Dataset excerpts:
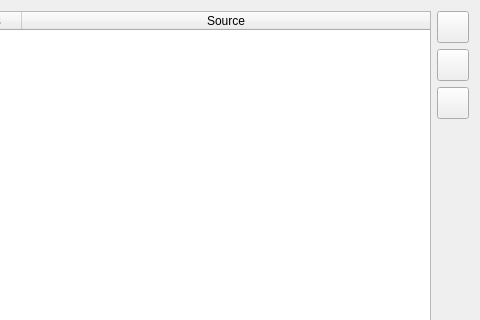
OpenFLUID/openfluid, file src/apps/openfluid-builder/datastore/DatastoreWidget.ui: the form before one commit; both pictures show x 290 to 770 and y 0 to 320 of the 770 by 588 pixel window.
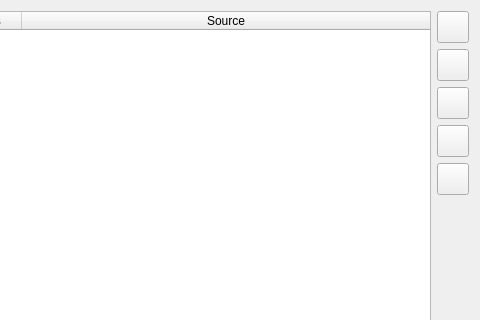
The form after the commit.

Commit message:
Action for removal of datastore items
* Added action for removal button in datastore
* Updated signals transit in ProjectModule
* Updated map refresh system in SpatialDomainWidget
* Updated french translation
* Added move up and down buttons for datastore items

(references OpenFLUID/openfluid#292)

```diff
--- a/src/apps/openfluid-builder/datastore/DatastoreWidget.ui
+++ b/src/apps/openfluid-builder/datastore/DatastoreWidget.ui
@@ -115,6 +115,44 @@
        </property>
       </widget>
      </item>
+     <item>
+      <widget class="QPushButton" name="UpButton">
+       <property name="minimumSize">
+        <size>
+         <width>32</width>
+         <height>32</height>
+        </size>
+       </property>
+       <property name="maximumSize">
+        <size>
+         <width>32</width>
+         <height>32</height>
+        </size>
+       </property>
+       <property name="text">
+        <string notr="true"/>
+       </property>
+      </widget>
+     </item>
+     <item>
+      <widget class="QPushButton" name="DownButton">
+       <property name="minimumSize">
+        <size>
+         <width>32</width>
+         <height>32</height>
+        </size>
+       </property>
+       <property name="maximumSize">
+        <size>
+         <width>32</width>
+         <height>32</height>
+        </size>
+       </property>
+       <property name="text">
+        <string notr="true"/>
+       </property>
+      </widget>
+     </item>
      <item>
       <spacer name="verticalSpacer">
        <property name="orientation">
```
The commit also changes 8 other files.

### [TASK OBJECTIVE]
Could you copy the lines above exactly and skip the images?

### [SOLVED PROBLEM]
OpenFLUID/openfluid, file src/apps/openfluid-builder/datastore/DatastoreWidget.ui: the form before one commit; both pictures show x 290 to 770 and y 0 to 320 of the 770 by 588 pixel window.
The form after the commit.

Commit message:
Action for removal of datastore items
* Added action for removal button in datastore
* Updated signals transit in ProjectModule
* Updated map refresh system in SpatialDomainWidget
* Updated french translation
* Added move up and down buttons for datastore items

(references OpenFLUID/openfluid#292)

```diff
--- a/src/apps/openfluid-builder/datastore/DatastoreWidget.ui
+++ b/src/apps/openfluid-builder/datastore/DatastoreWidget.ui
@@ -115,6 +115,44 @@
        </property>
       </widget>
      </item>
+     <item>
+      <widget class="QPushButton" name="UpButton">
+       <property name="minimumSize">
+        <size>
+         <width>32</width>
+         <height>32</height>
+        </size>
+       </property>
+       <property name="maximumSize">
+        <size>
+         <width>32</width>
+         <height>32</height>
+        </size>
+       </property>
+       <property name="text">
+        <string notr="true"/>
+       </property>
+      </widget>
+     </item>
+     <item>
+      <widget class="QPushButton" name="DownButton">
+       <property name="minimumSize">
+        <size>
+         <width>32</width>
+         <height>32</height>
+        </size>
+       </property>
+       <property name="maximumSize">
+        <size>
+         <width>32</width>
+         <height>32</height>
+        </size>
+       </property>
+       <property name="text">
+        <string notr="true"/>
+       </property>
+      </widget>
+     </item>
      <item>
       <spacer name="verticalSpacer">
        <property name="orientation">
```
The commit also changes 8 other files.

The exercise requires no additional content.